* [PROBLEM STATEMENT]
Exact copy without images: repeat every entry as written.

[Modification records]
╔══

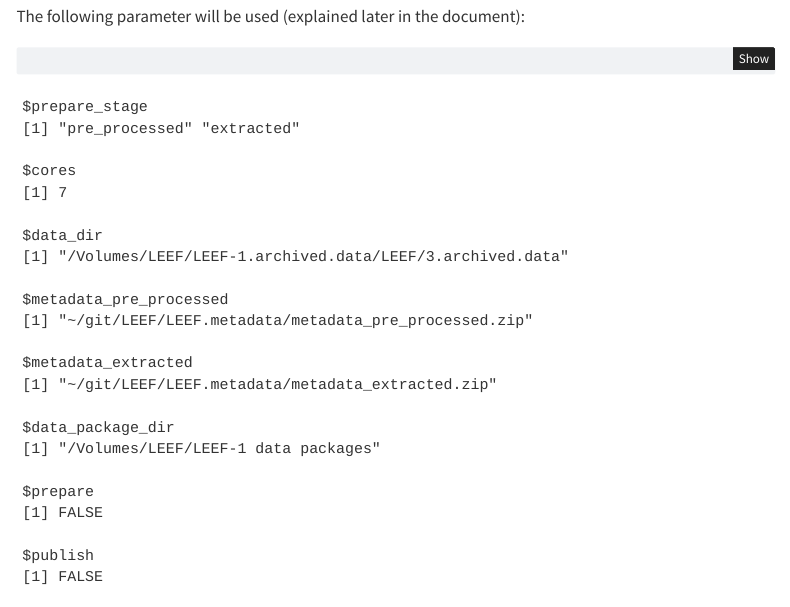
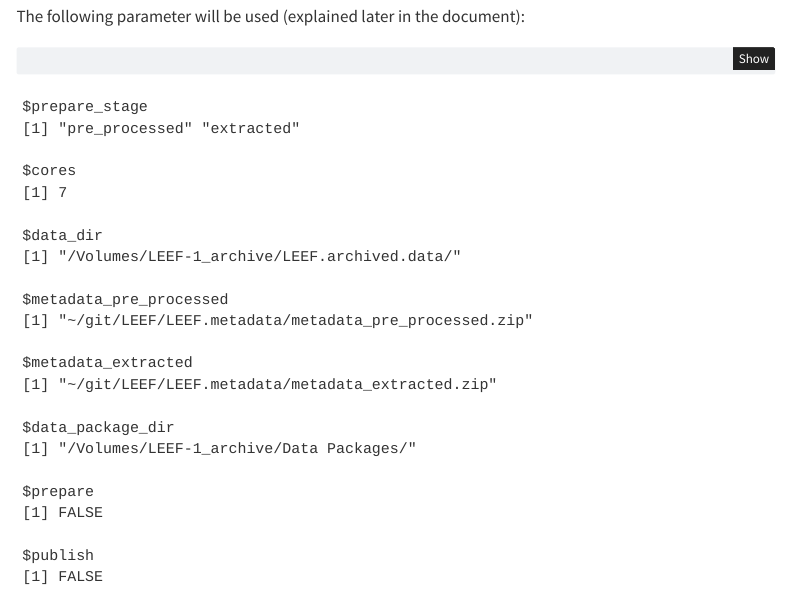
Before and after one commit to LEEF-UZH/zenDep, a Quarto document (inst/Assemble and Upload pre-processed data.qmd): the page in a window 1100 px wide, from 400 px down. Rendered offline with R 4.5, knitr and Pandoc in place of Quarto, with nearby package versions; some code elsewhere in the file could not run offline; menus at the side of the page are left out.

Commit message:
Path changes

```diff
--- a/inst/Assemble and Upload pre-processed data.qmd
+++ b/inst/Assemble and Upload pre-processed data.qmd
@@ -12,10 +12,10 @@ format:
 params:
   prepare_stage: [pre_processed, extracted]
   cores: 7
-  data_dir: "/Volumes/LEEF/LEEF-1.archived.data/LEEF/3.archived.data"
+  data_dir: "/Volumes/LEEF-1_archive/LEEF.archived.data/"
   metadata_pre_processed: "~/git/LEEF/LEEF.metadata/metadata_pre_processed.zip"
   metadata_extracted: "~/git/LEEF/LEEF.metadata/metadata_extracted.zip"
-  data_package_dir: "/Volumes/LEEF/LEEF-1 data packages"
+  data_package_dir: "/Volumes/LEEF-1_archive/Data Packages/"
   prepare: FALSE
   publish: FALSE
   sandbox: TRUE
```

╚══

* [ANSWER TO THE PROBLEM]
Before and after one commit to LEEF-UZH/zenDep, a Quarto document (inst/Assemble and Upload pre-processed data.qmd): the page in a window 1100 px wide, from 400 px down. Rendered offline with R 4.5, knitr and Pandoc in place of Quarto, with nearby package versions; some code elsewhere in the file could not run offline; menus at the side of the page are left out.

Commit message:
Path changes

```diff
--- a/inst/Assemble and Upload pre-processed data.qmd
+++ b/inst/Assemble and Upload pre-processed data.qmd
@@ -12,10 +12,10 @@ format:
 params:
   prepare_stage: [pre_processed, extracted]
   cores: 7
-  data_dir: "/Volumes/LEEF/LEEF-1.archived.data/LEEF/3.archived.data"
+  data_dir: "/Volumes/LEEF-1_archive/LEEF.archived.data/"
   metadata_pre_processed: "~/git/LEEF/LEEF.metadata/metadata_pre_processed.zip"
   metadata_extracted: "~/git/LEEF/LEEF.metadata/metadata_extracted.zip"
-  data_package_dir: "/Volumes/LEEF/LEEF-1 data packages"
+  data_package_dir: "/Volumes/LEEF-1_archive/Data Packages/"
   prepare: FALSE
   publish: FALSE
   sandbox: TRUE
```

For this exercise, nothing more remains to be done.